## DATA EXTRACT
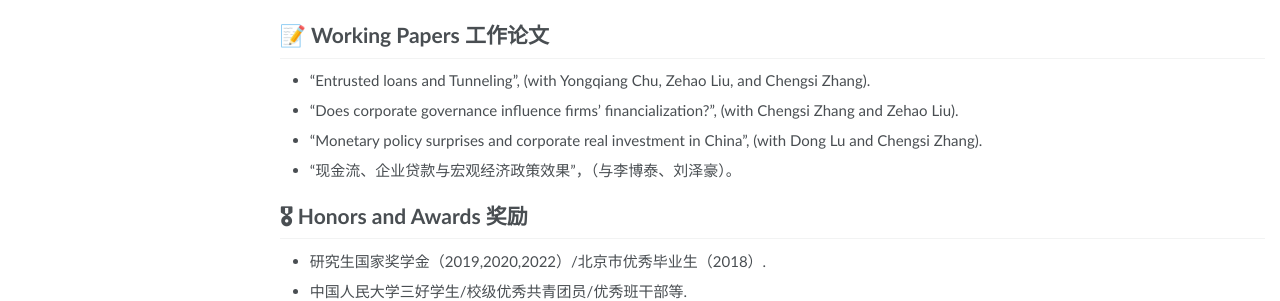
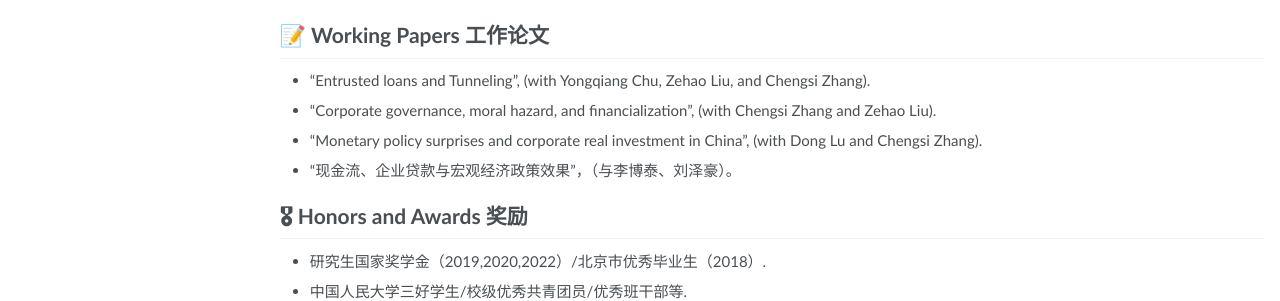
Before and after one commit to TangHuoqing/tanghq.github.io, a Jekyll site: the page built from _pages/about.md, in a window 1280 px wide and 1333 px high. Shown: the part 624-925 px from the top of the window. Built offline with Jekyll 4.4.1, drawn with Linux system fonts in a browser that asks for light colours; some web fonts are replaced.

Commit message:
Update about.md

```diff
--- a/_pages/about.md
+++ b/_pages/about.md
@@ -44,7 +44,7 @@ redirect_from:
 # 📝 Working Papers 工作论文
 - “Entrusted loans and Tunneling”, (with Yongqiang Chu, Zehao Liu, and Chengsi Zhang).
 
-- “Does corporate governance influence firms’ financialization?”, (with Chengsi Zhang and Zehao Liu).
+- “Corporate governance, moral hazard, and financialization”, (with Chengsi Zhang and Zehao Liu).
 
 - “Monetary policy surprises and corporate real investment in China”, (with Dong Lu and Chengsi Zhang).
 
```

## EXERCISE DETAILS
Your answer must be an exact copy of the data above, minus its pictures.

## REPLY
Before and after one commit to TangHuoqing/tanghq.github.io, a Jekyll site: the page built from _pages/about.md, in a window 1280 px wide and 1333 px high. Shown: the part 624-925 px from the top of the window. Built offline with Jekyll 4.4.1, drawn with Linux system fonts in a browser that asks for light colours; some web fonts are replaced.

Commit message:
Update about.md

```diff
--- a/_pages/about.md
+++ b/_pages/about.md
@@ -44,7 +44,7 @@ redirect_from:
 # 📝 Working Papers 工作论文
 - “Entrusted loans and Tunneling”, (with Yongqiang Chu, Zehao Liu, and Chengsi Zhang).
 
-- “Does corporate governance influence firms’ financialization?”, (with Chengsi Zhang and Zehao Liu).
+- “Corporate governance, moral hazard, and financialization”, (with Chengsi Zhang and Zehao Liu).
 
 - “Monetary policy surprises and corporate real investment in China”, (with Dong Lu and Chengsi Zhang).
 
```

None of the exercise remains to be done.